• WORK INSTRUCTIONS
Should the word "participant" occur in a line of the records, copy that line.

- - - -

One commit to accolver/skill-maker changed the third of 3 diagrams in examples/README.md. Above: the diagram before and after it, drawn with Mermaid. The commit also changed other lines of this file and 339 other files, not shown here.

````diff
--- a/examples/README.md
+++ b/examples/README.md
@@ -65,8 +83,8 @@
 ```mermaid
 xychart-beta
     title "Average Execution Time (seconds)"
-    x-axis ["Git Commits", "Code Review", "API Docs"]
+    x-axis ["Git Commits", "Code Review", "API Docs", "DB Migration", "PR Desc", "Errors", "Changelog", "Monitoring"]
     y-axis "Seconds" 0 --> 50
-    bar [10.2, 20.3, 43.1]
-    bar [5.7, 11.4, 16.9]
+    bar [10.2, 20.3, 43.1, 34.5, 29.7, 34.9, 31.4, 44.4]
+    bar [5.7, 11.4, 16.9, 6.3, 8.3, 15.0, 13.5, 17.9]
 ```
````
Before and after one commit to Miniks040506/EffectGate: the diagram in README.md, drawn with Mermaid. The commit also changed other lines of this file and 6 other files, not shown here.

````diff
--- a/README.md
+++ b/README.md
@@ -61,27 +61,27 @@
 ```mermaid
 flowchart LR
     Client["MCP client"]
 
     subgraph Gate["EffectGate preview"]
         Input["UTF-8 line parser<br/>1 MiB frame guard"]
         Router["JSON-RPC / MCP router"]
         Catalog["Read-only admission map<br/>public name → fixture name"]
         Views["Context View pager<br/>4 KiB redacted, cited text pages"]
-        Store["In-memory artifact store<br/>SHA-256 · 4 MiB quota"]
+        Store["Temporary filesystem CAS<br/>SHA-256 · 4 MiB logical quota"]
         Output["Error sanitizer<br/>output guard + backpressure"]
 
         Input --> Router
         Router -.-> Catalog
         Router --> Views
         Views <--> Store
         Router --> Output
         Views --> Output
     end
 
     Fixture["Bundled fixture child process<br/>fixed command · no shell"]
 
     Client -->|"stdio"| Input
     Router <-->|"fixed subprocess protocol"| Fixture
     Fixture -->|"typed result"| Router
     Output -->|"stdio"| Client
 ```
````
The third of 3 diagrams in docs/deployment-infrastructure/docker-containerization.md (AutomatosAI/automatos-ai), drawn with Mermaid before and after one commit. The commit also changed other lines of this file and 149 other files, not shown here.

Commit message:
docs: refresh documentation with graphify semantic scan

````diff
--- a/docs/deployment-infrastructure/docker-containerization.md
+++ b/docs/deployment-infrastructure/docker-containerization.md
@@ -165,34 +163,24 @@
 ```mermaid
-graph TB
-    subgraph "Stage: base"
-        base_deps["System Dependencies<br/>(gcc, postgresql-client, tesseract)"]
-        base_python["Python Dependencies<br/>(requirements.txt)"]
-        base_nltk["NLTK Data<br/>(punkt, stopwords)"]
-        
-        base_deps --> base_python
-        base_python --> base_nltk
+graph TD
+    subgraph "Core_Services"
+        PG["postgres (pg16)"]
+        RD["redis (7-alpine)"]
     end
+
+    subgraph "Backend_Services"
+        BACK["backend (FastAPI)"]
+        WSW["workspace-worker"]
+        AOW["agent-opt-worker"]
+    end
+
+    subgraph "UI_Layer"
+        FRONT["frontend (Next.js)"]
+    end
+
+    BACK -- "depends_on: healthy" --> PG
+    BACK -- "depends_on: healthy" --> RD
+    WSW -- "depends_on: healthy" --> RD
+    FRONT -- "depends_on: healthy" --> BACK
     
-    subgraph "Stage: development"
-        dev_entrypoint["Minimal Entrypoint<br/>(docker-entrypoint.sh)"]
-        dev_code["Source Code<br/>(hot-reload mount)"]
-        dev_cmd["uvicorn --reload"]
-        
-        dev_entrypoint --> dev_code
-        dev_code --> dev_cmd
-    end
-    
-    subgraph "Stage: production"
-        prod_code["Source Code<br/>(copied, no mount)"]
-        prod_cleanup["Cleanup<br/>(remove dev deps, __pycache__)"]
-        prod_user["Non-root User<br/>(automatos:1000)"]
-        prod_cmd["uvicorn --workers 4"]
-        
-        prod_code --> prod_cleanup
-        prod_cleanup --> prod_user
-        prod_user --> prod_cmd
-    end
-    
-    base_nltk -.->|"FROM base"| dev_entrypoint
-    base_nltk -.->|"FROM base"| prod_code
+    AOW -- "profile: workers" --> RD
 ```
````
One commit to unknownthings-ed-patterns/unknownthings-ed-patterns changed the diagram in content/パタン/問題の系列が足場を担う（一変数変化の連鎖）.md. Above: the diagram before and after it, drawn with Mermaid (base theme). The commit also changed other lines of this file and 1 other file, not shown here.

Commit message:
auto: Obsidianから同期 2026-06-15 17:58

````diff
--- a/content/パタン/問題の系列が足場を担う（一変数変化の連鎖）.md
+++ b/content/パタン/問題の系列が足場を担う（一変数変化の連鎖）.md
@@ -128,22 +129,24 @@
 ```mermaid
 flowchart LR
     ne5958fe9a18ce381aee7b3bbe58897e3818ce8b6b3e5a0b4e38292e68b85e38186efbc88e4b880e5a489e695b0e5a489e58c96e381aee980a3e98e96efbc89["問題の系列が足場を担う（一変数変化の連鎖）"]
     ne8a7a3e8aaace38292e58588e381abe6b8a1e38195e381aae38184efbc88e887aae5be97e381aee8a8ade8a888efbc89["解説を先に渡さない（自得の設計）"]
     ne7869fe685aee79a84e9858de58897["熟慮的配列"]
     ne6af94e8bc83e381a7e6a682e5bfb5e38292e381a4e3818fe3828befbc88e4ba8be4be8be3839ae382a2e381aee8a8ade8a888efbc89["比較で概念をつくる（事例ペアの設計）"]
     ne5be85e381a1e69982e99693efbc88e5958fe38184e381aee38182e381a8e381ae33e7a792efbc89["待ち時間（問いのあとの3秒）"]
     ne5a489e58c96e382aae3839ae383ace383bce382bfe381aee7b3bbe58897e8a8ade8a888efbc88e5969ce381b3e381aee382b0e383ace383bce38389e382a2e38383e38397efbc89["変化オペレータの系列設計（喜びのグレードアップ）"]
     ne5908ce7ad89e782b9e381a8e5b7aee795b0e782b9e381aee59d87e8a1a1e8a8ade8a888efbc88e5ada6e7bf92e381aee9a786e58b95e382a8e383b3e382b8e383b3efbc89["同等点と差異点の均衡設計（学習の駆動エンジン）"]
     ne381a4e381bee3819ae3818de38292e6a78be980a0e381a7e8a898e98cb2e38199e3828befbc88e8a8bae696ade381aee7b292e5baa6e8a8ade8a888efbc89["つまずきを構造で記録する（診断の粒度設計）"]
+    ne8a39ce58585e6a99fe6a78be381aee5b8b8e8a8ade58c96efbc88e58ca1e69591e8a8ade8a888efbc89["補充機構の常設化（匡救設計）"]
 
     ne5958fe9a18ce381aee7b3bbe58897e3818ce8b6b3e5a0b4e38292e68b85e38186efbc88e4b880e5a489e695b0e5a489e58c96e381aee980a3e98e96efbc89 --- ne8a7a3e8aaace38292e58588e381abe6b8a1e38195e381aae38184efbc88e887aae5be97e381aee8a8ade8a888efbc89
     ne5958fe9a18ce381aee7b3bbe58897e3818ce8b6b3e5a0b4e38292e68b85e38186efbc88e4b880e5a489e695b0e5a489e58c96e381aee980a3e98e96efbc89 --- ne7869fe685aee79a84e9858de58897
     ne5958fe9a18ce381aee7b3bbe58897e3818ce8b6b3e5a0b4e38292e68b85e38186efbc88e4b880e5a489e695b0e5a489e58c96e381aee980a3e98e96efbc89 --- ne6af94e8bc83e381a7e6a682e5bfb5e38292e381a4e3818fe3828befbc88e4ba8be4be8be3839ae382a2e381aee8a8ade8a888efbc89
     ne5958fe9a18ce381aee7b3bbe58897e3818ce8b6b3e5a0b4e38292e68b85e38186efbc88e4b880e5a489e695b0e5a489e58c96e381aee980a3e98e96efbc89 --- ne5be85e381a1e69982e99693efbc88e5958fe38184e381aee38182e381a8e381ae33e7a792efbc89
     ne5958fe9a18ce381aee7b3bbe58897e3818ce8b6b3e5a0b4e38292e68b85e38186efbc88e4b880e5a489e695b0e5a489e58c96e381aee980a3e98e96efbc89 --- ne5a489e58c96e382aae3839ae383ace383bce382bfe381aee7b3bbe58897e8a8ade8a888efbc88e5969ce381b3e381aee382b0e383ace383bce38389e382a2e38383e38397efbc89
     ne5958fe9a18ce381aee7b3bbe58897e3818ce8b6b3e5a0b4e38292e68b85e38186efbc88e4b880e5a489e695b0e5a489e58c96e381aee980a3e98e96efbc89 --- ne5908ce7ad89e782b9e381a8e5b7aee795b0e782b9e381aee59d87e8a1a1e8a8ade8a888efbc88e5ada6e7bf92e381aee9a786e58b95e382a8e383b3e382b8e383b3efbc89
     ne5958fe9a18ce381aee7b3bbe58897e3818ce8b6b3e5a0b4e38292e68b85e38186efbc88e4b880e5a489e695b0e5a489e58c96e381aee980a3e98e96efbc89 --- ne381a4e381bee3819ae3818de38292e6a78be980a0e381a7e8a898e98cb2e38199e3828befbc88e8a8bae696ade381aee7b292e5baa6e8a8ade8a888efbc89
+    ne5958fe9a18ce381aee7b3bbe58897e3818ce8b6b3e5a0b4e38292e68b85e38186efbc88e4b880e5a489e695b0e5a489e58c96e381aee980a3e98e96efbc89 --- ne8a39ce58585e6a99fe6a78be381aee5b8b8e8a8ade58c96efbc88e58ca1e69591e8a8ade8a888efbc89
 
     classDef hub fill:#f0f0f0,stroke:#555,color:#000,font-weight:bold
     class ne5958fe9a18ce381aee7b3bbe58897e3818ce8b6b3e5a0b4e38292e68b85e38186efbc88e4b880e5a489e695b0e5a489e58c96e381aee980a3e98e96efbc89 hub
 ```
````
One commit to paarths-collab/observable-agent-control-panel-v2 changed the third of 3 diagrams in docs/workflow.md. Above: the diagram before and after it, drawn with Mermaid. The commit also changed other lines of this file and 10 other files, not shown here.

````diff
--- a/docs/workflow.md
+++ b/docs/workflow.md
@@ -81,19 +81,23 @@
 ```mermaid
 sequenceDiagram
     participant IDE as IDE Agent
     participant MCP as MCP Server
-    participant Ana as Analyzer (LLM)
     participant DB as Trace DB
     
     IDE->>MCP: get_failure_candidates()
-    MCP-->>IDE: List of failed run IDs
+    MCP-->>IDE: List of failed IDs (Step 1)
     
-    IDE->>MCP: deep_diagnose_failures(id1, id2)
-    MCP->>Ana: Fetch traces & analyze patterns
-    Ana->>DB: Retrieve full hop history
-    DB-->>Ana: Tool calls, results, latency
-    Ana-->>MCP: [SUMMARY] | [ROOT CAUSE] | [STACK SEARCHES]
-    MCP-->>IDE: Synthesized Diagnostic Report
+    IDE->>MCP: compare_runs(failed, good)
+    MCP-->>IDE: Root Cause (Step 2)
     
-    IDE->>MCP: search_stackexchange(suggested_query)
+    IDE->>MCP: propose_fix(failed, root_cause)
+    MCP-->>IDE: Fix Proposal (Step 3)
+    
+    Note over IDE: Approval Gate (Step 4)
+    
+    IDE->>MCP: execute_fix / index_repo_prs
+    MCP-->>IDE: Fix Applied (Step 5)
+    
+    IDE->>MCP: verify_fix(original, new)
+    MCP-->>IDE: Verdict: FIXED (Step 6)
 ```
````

- - - -

• ANSWER AREA
     participant IDE as IDE Agent
     participant MCP as MCP Server
-    participant Ana as Analyzer (LLM)
     participant DB as Trace DB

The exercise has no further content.